As a young kid, a teenager, and a young adult, Kenny B was among the most avid bass fishers of Potato Creek. With the Flint River nearby, most people just ignored sport fishing on the lesser visited creek. But Kenny didn't. He bass-fished Bobcat Island, Scout Wash Hole, the Crest Chute, and the Woodland Bridge areas with passion, and not just because he could easily get to most of these spots by bike or on foot. He fished these areas because the bass there were just as good at fighting as those on the Flint, and just as plentiful. Besides, Kenny could fish all morning and never see another person and bring home enough bass on his stringer to support a Friday night fish fry at the Pike County Lion's Club pavilion.
Today, a sunny Saturday in June, was a typical day for Kenny. His stringer was already heavy with a half dozen three and four pound bass and even more bream and smaller bass. He decided it was about time to go home and clean the day's catch for the backyard fish fry tonight. Besides, the mid-day heat in June in middle Georgia is more of a deterrent to bass fishing, and more of a lure to swimming. And Kenny had already been joined by several swimmers at the Woodland Shoals area, most of whom he knew. It was time to quit.
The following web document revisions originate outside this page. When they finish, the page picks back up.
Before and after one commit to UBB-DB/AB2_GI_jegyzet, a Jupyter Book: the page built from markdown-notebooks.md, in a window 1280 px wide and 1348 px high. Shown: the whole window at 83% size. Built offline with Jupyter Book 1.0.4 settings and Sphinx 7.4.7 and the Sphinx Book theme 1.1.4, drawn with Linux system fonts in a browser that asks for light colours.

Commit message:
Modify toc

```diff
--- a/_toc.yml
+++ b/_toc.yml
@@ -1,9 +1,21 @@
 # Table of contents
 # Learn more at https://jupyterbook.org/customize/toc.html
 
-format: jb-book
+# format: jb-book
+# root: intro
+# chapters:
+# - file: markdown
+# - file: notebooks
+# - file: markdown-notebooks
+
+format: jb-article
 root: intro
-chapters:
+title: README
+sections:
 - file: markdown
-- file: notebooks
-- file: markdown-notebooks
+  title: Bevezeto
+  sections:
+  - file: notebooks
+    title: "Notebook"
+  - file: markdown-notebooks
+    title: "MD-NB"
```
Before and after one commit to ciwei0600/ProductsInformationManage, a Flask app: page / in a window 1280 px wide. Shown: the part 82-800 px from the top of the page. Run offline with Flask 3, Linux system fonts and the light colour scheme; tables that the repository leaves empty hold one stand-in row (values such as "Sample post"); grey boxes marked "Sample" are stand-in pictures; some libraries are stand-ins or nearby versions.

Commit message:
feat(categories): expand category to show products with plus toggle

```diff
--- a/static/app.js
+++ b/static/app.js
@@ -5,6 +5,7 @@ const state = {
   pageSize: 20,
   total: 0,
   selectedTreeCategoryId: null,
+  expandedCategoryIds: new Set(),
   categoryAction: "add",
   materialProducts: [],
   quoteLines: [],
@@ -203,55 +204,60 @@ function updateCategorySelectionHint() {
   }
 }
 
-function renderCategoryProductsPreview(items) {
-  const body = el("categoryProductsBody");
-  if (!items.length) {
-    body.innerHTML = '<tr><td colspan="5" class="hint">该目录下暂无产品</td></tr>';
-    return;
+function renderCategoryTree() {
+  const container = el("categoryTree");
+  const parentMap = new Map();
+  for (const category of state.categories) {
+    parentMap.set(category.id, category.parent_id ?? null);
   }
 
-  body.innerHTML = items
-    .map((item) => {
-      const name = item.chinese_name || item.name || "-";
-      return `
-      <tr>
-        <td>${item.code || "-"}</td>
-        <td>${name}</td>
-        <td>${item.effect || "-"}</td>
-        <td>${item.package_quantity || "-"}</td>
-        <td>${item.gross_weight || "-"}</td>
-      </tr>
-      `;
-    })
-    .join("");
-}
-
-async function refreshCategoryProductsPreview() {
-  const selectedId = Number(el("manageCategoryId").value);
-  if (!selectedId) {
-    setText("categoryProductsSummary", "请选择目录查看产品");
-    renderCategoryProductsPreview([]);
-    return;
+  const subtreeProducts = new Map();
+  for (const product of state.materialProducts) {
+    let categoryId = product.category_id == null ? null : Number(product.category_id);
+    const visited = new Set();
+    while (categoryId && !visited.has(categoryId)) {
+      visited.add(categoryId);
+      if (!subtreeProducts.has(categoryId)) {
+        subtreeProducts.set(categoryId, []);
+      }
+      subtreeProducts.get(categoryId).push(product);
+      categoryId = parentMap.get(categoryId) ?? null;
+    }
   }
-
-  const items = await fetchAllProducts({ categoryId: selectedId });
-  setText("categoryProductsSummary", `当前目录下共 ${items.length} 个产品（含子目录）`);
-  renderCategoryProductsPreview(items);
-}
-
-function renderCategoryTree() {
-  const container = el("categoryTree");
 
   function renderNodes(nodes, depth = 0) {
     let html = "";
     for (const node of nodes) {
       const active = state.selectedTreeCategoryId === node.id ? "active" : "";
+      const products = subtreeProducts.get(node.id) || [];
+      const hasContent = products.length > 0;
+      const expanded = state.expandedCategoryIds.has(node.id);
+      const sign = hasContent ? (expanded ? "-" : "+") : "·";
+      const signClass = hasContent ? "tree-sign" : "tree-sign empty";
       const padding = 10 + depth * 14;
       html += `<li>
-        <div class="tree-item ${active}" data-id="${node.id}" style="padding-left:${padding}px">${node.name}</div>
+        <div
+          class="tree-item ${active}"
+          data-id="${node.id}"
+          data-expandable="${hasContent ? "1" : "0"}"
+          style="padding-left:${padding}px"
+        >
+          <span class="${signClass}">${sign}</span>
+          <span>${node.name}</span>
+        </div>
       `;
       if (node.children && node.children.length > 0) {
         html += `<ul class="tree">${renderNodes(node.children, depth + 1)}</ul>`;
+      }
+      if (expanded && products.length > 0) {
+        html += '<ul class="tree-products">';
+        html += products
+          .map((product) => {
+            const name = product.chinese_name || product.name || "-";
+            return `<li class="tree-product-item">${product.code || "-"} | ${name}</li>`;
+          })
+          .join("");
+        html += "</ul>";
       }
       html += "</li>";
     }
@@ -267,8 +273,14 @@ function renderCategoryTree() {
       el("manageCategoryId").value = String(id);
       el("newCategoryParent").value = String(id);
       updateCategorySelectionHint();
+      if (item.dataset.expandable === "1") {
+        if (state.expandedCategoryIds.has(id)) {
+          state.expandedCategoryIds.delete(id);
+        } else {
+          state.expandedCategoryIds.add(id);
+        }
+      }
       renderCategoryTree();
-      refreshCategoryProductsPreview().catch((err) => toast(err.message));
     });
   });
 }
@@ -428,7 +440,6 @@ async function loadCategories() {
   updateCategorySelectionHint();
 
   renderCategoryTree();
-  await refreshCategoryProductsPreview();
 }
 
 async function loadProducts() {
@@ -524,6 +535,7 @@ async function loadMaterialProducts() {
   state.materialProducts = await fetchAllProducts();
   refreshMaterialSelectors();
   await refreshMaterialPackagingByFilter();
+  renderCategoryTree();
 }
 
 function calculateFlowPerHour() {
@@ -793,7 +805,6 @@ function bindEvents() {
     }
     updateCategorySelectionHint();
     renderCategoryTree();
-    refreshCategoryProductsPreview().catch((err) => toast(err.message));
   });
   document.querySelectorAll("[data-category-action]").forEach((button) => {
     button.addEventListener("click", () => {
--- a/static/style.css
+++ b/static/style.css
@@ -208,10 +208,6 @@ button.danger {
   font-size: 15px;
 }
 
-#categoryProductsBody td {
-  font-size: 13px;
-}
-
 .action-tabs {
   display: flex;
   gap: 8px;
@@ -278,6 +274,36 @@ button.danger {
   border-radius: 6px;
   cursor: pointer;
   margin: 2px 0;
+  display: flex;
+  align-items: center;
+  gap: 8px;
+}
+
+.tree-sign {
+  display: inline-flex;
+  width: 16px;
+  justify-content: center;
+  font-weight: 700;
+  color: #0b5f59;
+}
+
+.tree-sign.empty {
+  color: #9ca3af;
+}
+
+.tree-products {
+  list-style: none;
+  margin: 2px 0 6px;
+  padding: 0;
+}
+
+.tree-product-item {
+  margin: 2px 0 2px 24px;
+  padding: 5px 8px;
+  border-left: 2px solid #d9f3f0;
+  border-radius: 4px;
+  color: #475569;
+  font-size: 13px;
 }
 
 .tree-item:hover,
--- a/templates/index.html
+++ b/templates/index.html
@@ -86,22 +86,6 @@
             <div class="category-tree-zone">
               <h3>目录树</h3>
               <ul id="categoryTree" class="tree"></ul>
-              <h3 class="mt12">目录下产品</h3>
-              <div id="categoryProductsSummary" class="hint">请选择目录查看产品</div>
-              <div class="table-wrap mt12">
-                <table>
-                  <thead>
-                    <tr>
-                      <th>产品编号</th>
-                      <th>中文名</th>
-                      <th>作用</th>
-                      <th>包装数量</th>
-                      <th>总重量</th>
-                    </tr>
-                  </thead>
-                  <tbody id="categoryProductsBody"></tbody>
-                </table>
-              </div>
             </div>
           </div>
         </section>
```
Literally on his last cast into the larger pool at the base of the biggest waterfall, Kenny hooked what appeared to be a whopper bass. The bend in his rod was enough to raise the hair on the back of his neck in anticipation of the fight he was about to join, and the catch he surely hoped it would bring. After only a few seconds, it seemed, the fight was over. But Kenny's rod was still bent almost double as he reeled in the final few feet of his line to reveal a complete plastic-yoked, and un-opened, six pack of Budweiser Beer in the can, still as cold as the deeper waters in the creek. To the applause of all who witnessed, Kenny merely stowed his catch and grinned like the cat that caught the canary. He returned to his parents' house in Silvertown and had absolutely no trouble enlisting the aid of his three brothers in cleaning the bass for that night's fish fry.